Pick Your Own Peppers
Want to grow your own peppers at home? Good news, they’re easy to grow and a favorite for many gardeners!
- Peppers grow best in warm weather after the threat of frost has passed and temperatures stay above 50 degrees at night (generally late May to early June are ideal planting times).
- Peppers can be planted in pots or in the ground. If planting in the ground, place seeds 14-18 inches apart.
- Fertilize the soil and apply supplemental fertilizer, as needed, as they start to grow.
- Water plants regularly, keeping them moist. Watering is especially needed during our 100 degree weeks in July!
When you’re ready to harvest, cut peppers off the vine to avoid damaging the plant. Bell peppers are often harvested when they are green but if you want sweeter peppers, leave them on the vine to ripen; they will eventually turn red if left to mature.
Now that you’ve got an endless supply of peppers growing in your backyard (or purchased from a local farmers market or grocery store), it’s time to get cooking! Peppers go great in a wide variety of recipes and add a pop of color to any dish. Serve them raw, roasted, sautéed, or grilled. Try this fun twist on Philly Cheese Steaks for a new way to serve bell peppers; it’s sure to be a new family favorite!
Philly Cheese-Stuffed Peppers
Recipe Adapted from: Peace+Love+LowCarb
1 pkg (6oz) thinly sliced deli roast beef*
4 slices reduced-fat provolone cheese
4 medium bell peppers, any color
1 large onion
1 pkg (8oz) sliced mushrooms
1 Tbsp extra virgin olive oil
1 Tbsp minced garlic
Salt and pepper, to taste
- Preheat oven to 400° F. Cut the tops off the peppers and remove the ribs and seeds. Reserve tops.

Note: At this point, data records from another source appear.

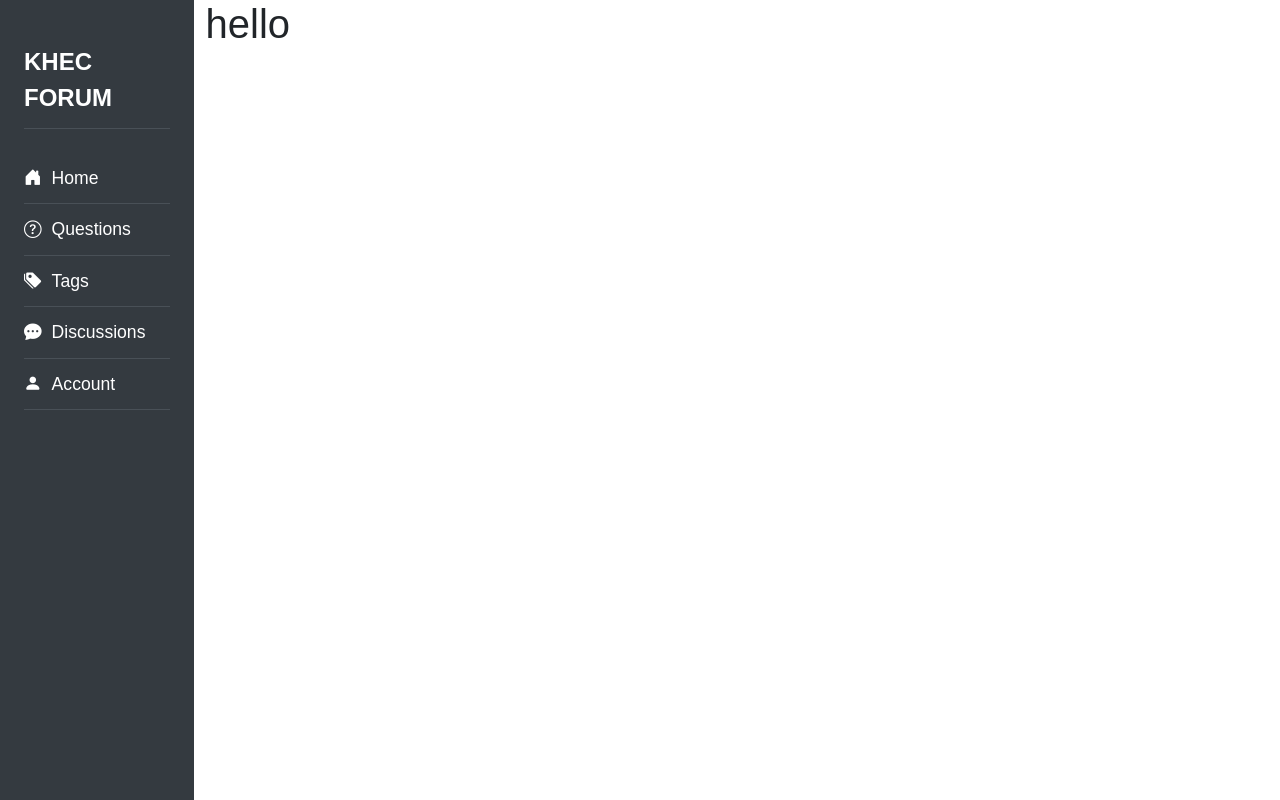
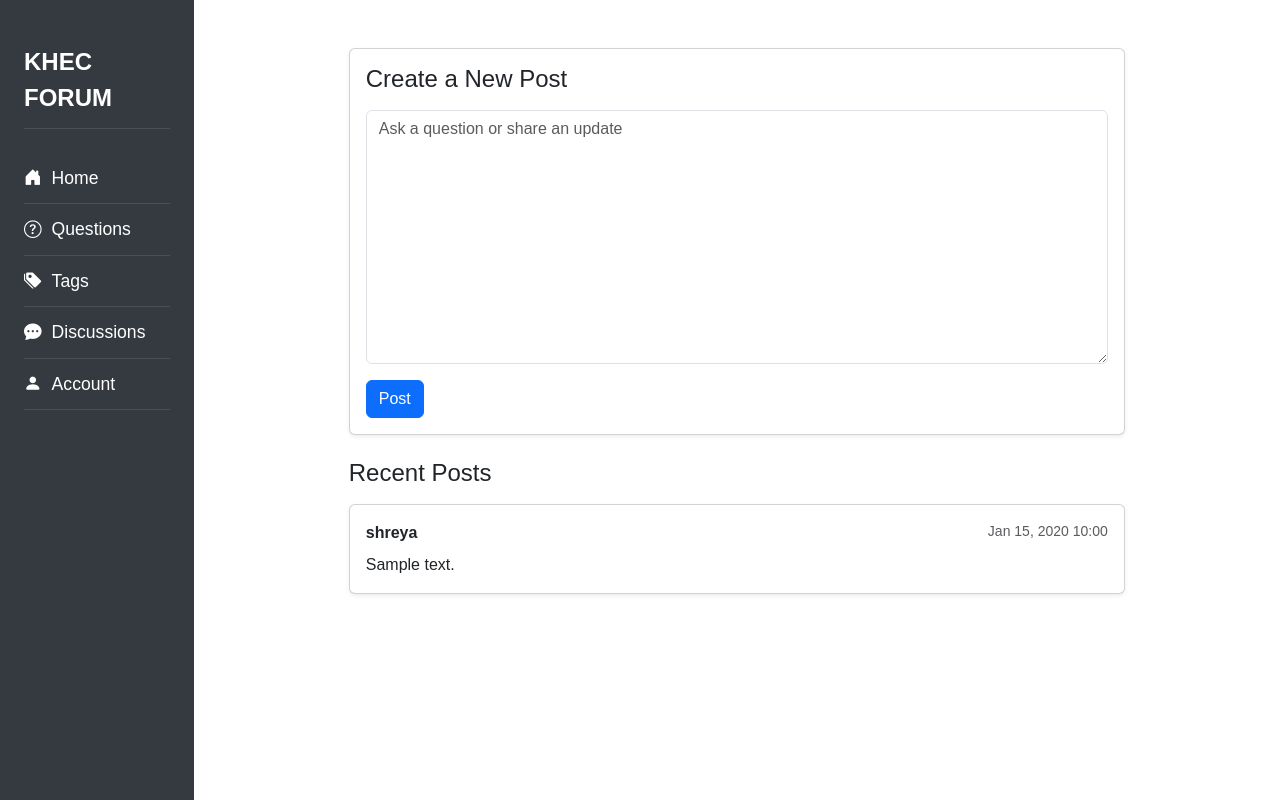
Before and after one commit to nugennn/student-forum, a Django app: page / in a window 1280 px wide. Run offline with Django 5.2, Linux system fonts and the light colour scheme; a user stored in the database is signed in; data comes from the database, SQL or seed files in the repository; tables that the repository leaves empty hold one stand-in row (values such as "Sample post").

Commit message:
updated home page

```diff
--- a/stdforum/forum/admin.py
+++ b/stdforum/forum/admin.py
@@ -1,6 +1,6 @@
 from django.contrib import admin
 from django.contrib.auth.models import Group, User
-from .models import Profile
+from .models import Profile, Post
 
 class ProfileInline(admin.StackedInline):
 	model = Profile
@@ -16,4 +16,5 @@ class UserAdmin(admin.ModelAdmin):
 # Unregister initial User
 admin.site.unregister(User)
 admin.site.register(User, UserAdmin)
+admin.site.register(Post)
 # admin.site.register(Profile)
--- /dev/null
+++ b/stdforum/forum/forms.py
@@ -0,0 +1,17 @@
+from django import forms
+from .models import Post, Profile
+
+class PostForm(forms.ModelForm):
+	body = forms.CharField(required=True,
+		widget=forms.widgets.Textarea(
+			attrs={
+			"placeholder": "Ask a question or share an update",
+			"class":"form-control",
+			}
+			),
+			label="",
+		)
+
+	class Meta:
+		model = Post
+		exclude = ("user", "likes",)
--- a/stdforum/forum/models.py
+++ b/stdforum/forum/models.py
@@ -10,6 +10,13 @@ class Post(models.Model):
 		)
 	body = models.CharField(max_length=200)
 	created_at = models.DateTimeField(auto_now_add=True)
+
+	def __str__(self):
+		return(
+			f"{self.user} "
+			f"({self.created_at:%Y-%m-%d %H:%M}): "
+			f"{self.body}..."
+			)
 
 class Profile(models.Model):
     user = models.OneToOneField(User, on_delete=models.CASCADE)
--- a/stdforum/forum/templates/home.html
+++ b/stdforum/forum/templates/home.html
@@ -1,5 +1,44 @@
 {% extends 'base.html' %}
+
 {% block content %}
+<div class="container mt-5" style="max-width: 800px;">
 
-<h1> hello </h1>
+  {% if user.is_authenticated %}
+    <div class="card shadow-sm mb-4">
+      <div class="card-body">
+        <h4 class="card-title mb-3">Create a New Post</h4>
+        <form method="POST">
+          {% csrf_token %}
+          {{ form.body }}
+          <button type="submit" class="btn btn-primary mt-3">Post</button>
+        </form>
+      </div>
+    </div>
+  {% else %}
+    <div class="alert alert-warning text-center mb-4">
+      Please <a href="{% url 'login' %}">log in</a> to create a post.
+    </div>
+  {% endif %}
+
+  <h4 class="mb-3">Recent Posts</h4>
+
+  {% if posts %}
+    {% for post in posts %}
+      <div class="card mb-3 shadow-sm">
+        <div class="card-body">
+          <div class="d-flex justify-content-between mb-2">
+            <span class="fw-bold">{{ post.user.username }}</span>
+            <small class="text-muted">{{ post.created_at|date:"M d, Y H:i" }}</small>
+          </div>
+          <p class="card-text" style="white-space: pre-wrap;">{{ post.body }}</p>
+        </div>
+      </div>
+    {% endfor %}
+  {% else %}
+    <div class="alert alert-info text-center">
+      No posts yet.
+    </div>
+  {% endif %}
+
+</div>
 {% endblock %}
--- a/stdforum/forum/views.py
+++ b/stdforum/forum/views.py
@@ -1,10 +1,32 @@
 # your_app/views.py
-from django.shortcuts import render, redirect
+from django.shortcuts import render, redirect, get_object_or_404
 from .models import Profile, Post
 from django.contrib import messages
+from .forms import PostForm
+from django import forms
+
+from django.shortcuts import render, redirect
+from django.contrib import messages
+from .models import Post
+from .forms import PostForm
 
 def home(request):
-    return render(request, 'home.html', {})
+    if request.user.is_authenticated:
+        form = PostForm(request.POST or None)
+        if request.method == "POST":
+            if form.is_valid():
+                post = form.save(commit=False)
+                post.user = request.user
+                post.save()
+                messages.success(request, "Your post has been published!")
+                return redirect('home')
+        posts = Post.objects.all().order_by("-created_at")
+        return render(request, 'home.html', {'posts': posts, 'form': form})
+    else:
+        posts = Post.objects.all().order_by("-created_at")
+        return render(request, 'home.html', {'posts': posts})
+
+
 
 
 def profile_list(request):
@@ -17,20 +39,26 @@ def profile_list(request):
 
 def profile(request, pk):
     if request.user.is_authenticated:
-        profile = Profile.objects.get(user_id=pk)
+        profile = get_object_or_404(Profile, user_id=pk)
+
         if request.method == "POST":
-            # Get current user
             current_user_profile = request.user.profile
-            # Get form data
-            action = request.POST['follow']
-            # Decide to follow or unfollow
+            action = request.POST.get('follow')
+
             if action == "unfollow":
                 current_user_profile.follows.remove(profile)
             elif action == "follow":
                 current_user_profile.follows.add(profile)
-            # Save the profile
+
             current_user_profile.save()
-        return render(request, 'profile.html', {"profile": profile})
+
+        # Get all posts by the profile's user
+        posts = Post.objects.filter(user=profile.user).order_by('-created_at')
+
+        return render(request, 'profile.html', {
+            "profile": profile,
+            "posts": posts,
+        })
     else:
-        messages.success(request, "You Must Be Logged In To View This Page...")
+        messages.success(request, "You must be logged in to view this page.")
         return redirect('home')
```
Also changed, not shown: stdforum/forum/templates/profile.html (+36 -1 lines).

- Dice reserved tops of peppers and onion. Over medium-high heat, sauté pepper tops, onion, and mushrooms with olive oil, garlic, salt and pepper until vegetables start to become tender and onions translucent.
- Slice roast beef into thin strips and add to the onion/mushroom/pepper mixture. Let cook for 5-10 minutes, or until heated through.
- Line the bottom of each bell pepper with ½ slice of provolone cheese. You can also use shredded provolone cheese.
- Fill fully with roast beef mixture.
- Top each pepper with other ½ slice of provolone cheese.
- Bake 25-30 minutes or until cheese is melted and peppers are tender.
Notes: Green bell peppers are traditionally used in Philly Cheese Steaks, but any color pepper (red, green, yellow, and/or orange) tastes great with this recipe.
For a printer friendly recipe, click here.
*Try to purchase deli meats that do not have added preservatives, nitrates, nitrites, or other unnecessary ingredients. Hormel Natural Choice and Applegate Naturals both have natural deli roast beef and are available locally in stores.
Pennsylvania Nutrition Education Network, Pepper Newsletter, http://www.panen.org/snap/peppers